“People need to be able to acknowledge that this is a moment of collective suffering,” Miller said. “We need to choose to be kind to ourselves, especially in our self-talk. Our self-talk can be positive or negative, but many of us don’t even pay attention to the constant narration that goes on in our brains. When we take the time to examine our thoughts, we begin to take control of them.”

By regaining control of our thoughts, we can turn hopelessness into hopefulness, according to Miller.

“Sitting on Facebook and Instagram and thinking that other people are ‘quarantining more productively’ isn’t helpful,” Miller said. “This is a lot like the ‘fear of missing out’ and comparing our lives to others and finding that we come up lacking.”

Miller suggests learning a new skill like yoga or working on becoming fluent in a language. 

“Mindfulness exercises are also great to help with anxiety and depression,” Miller said. “There are apps with guided meditations. Even coloring an adult coloring book can be an act of mindfulness. Find out what has worked for other people and see how you like them.”

This period of social distancing allows for more opportunities for self-care, according to Miller.

“I’m trying not to watch the news too much,” Velasquez said. “I’m taking breaks when I’m overwhelmed and I’m trying to watch what I eat and avoid over-snacking.”

Miller states that self-care is a preventative measure for diseases.
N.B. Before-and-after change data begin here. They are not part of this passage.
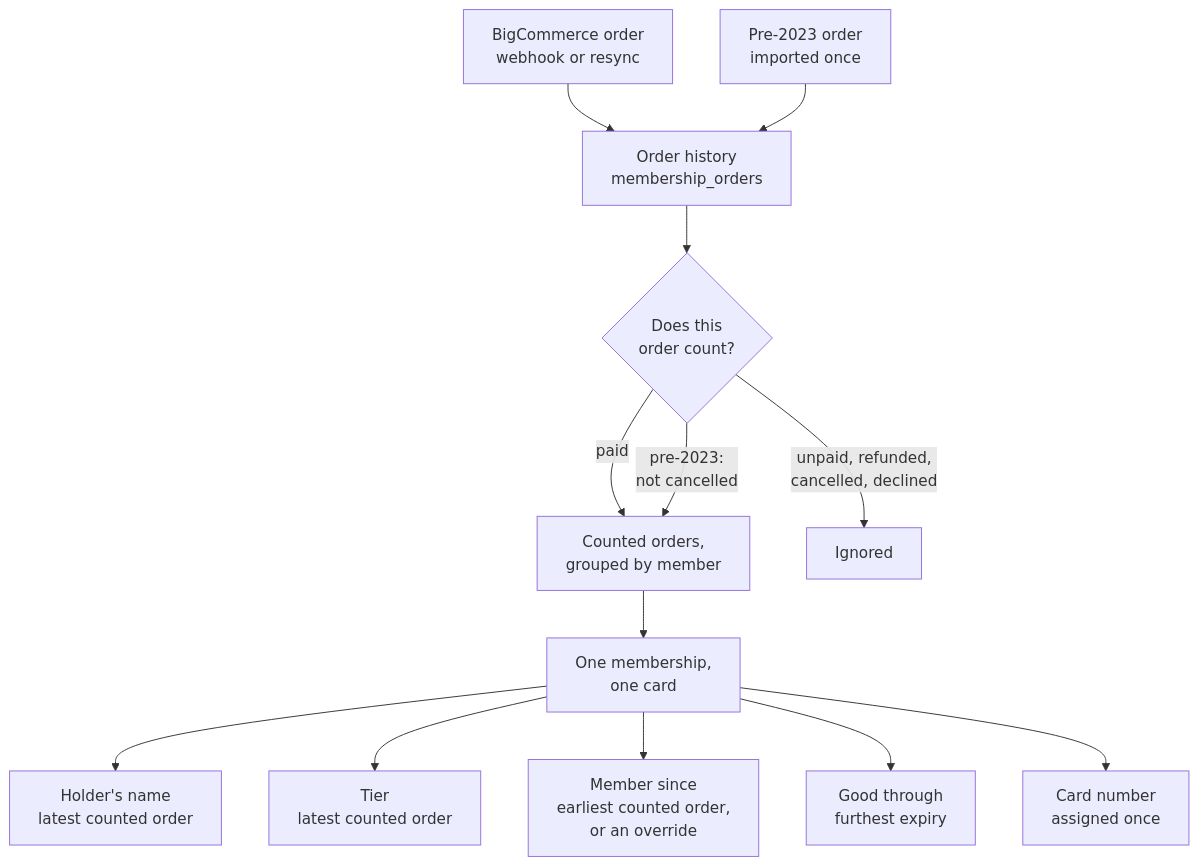
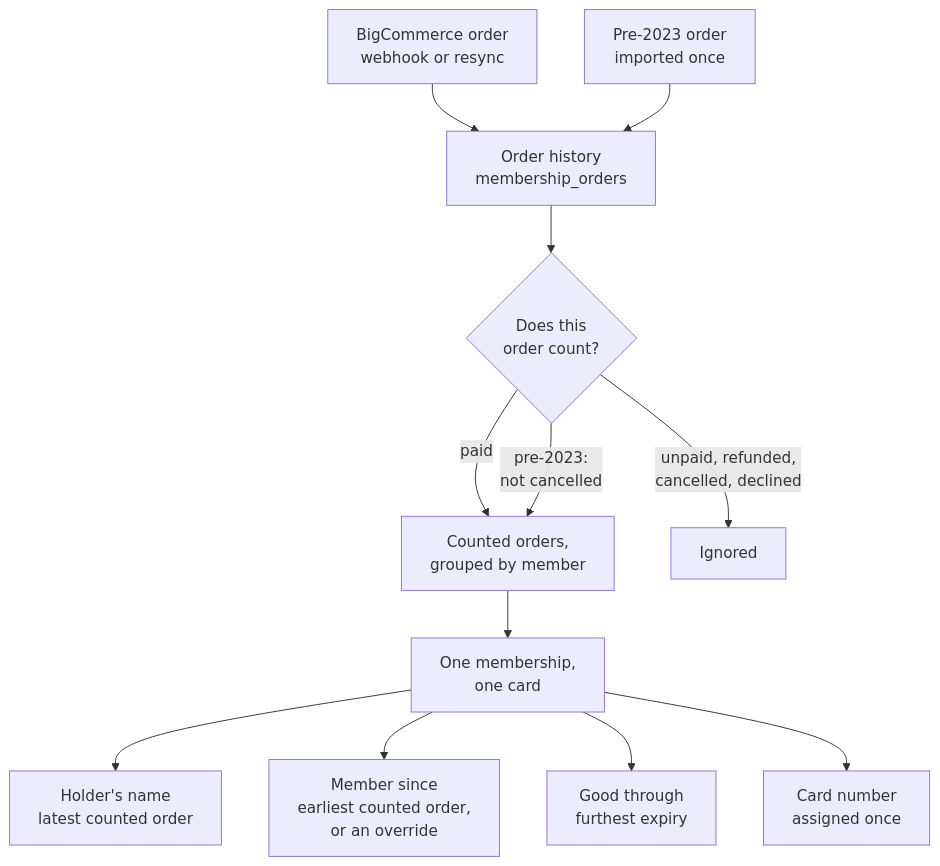
Before and after one commit to los-verdes/card-losverd-es: the first of 2 diagrams in docs/membership-card-provenance.md, drawn with Mermaid. The commit also changed other lines of this file and 33 other files, not shown here.

````diff
--- a/docs/membership-card-provenance.md
+++ b/docs/membership-card-provenance.md
@@ -55,20 +55,19 @@
 ```mermaid
 %% Keep every label to a few words a line. Mermaid no longer grows a box to
 %% fit its text (mermaid-js/mermaid#7354), so a long label is silently clipped
 %% when this renders on GitHub. Detail belongs in the prose, not in the boxes.
 flowchart TD
     BC["BigCommerce order<br/>webhook or resync"] --> HIST
     SQ["Pre-2023 order<br/>imported once"] --> HIST
     HIST["Order history<br/>membership_orders"]
     HIST --> COUNT{"Does this<br/>order count?"}
     COUNT -->|"paid"| KEEP
     COUNT -->|"pre-2023:<br/>not cancelled"| KEEP
     COUNT -->|"unpaid, refunded,<br/>cancelled, declined"| DROP["Ignored"]
     KEEP["Counted orders,<br/>grouped by member"]
     KEEP --> CARD["One membership,<br/>one card"]
     CARD --> F1["Holder's name<br/>latest counted order"]
-    CARD --> F2["Tier<br/>latest counted order"]
-    CARD --> F3["Member since<br/>earliest counted order,<br/>or an override"]
-    CARD --> F4["Good through<br/>furthest expiry"]
-    CARD --> F5["Card number<br/>assigned once"]
+    CARD --> F2["Member since<br/>earliest counted order,<br/>or an override"]
+    CARD --> F3["Good through<br/>furthest expiry"]
+    CARD --> F4["Card number<br/>assigned once"]
 ```
````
A big part of this is avoiding ‘information overload.’

“Sitting and obsessively watching the news or reading articles for hours on end isn’t healthy,” Miller said. “We are listening to find out new information or hope for a story to help us feel better. Limit your exposure, especially if you suffer from anxiety.”

As stated by Miller, people with mild depression and anxiety disorders can fight these feelings off by staying busy. However, slowing down can cause things to bubble to the surface. It’s important to find a purpose to focus on.

“Students who can be the ones to go get the groceries are finding a role in the family that is valuable,” Miller said. “Being available to help elderly neighbors can be a great contribution to a neighborhood.” 

Velasquez has tried to create a new schedule for herself, finding her purpose through her continued work as an aspiring actor. 

“A lot of my classes don’t transfer as well to online but I’m making it work,” Velasquez said. “For my stage combat class, I have to learn a sword fight and practice it with myself. I don’t have a sword so I have to use the bottom of a paint roller.”

Despite the downfalls, Miller said some people are adjusting more quickly to social distancing than others.

“There are clients that I have been seeing that are actually seeming to function better at this time,” Miller said. “People who dislike the pressure to be made to socialize are enjoying not feeling like they have to conform to their extroverted friends. Also, people who have the perception that their life is much worse than others are sometimes feeling like the playing field is more level now.”

Miller said it’s crucial to have someone who can help keep those feelings of depression at bay.

“It is important to note that allowing our parents and grandparents to be a resource, more than purely financial, can be a wonderful part of moving back home,” Miller said. “People older than you have been through more hard situations in their lives. Listening to how they have gotten through these times can be really helpful. This can also be a fantastic opportunity to feel supported by our family, if we allow ourselves to lean on them.”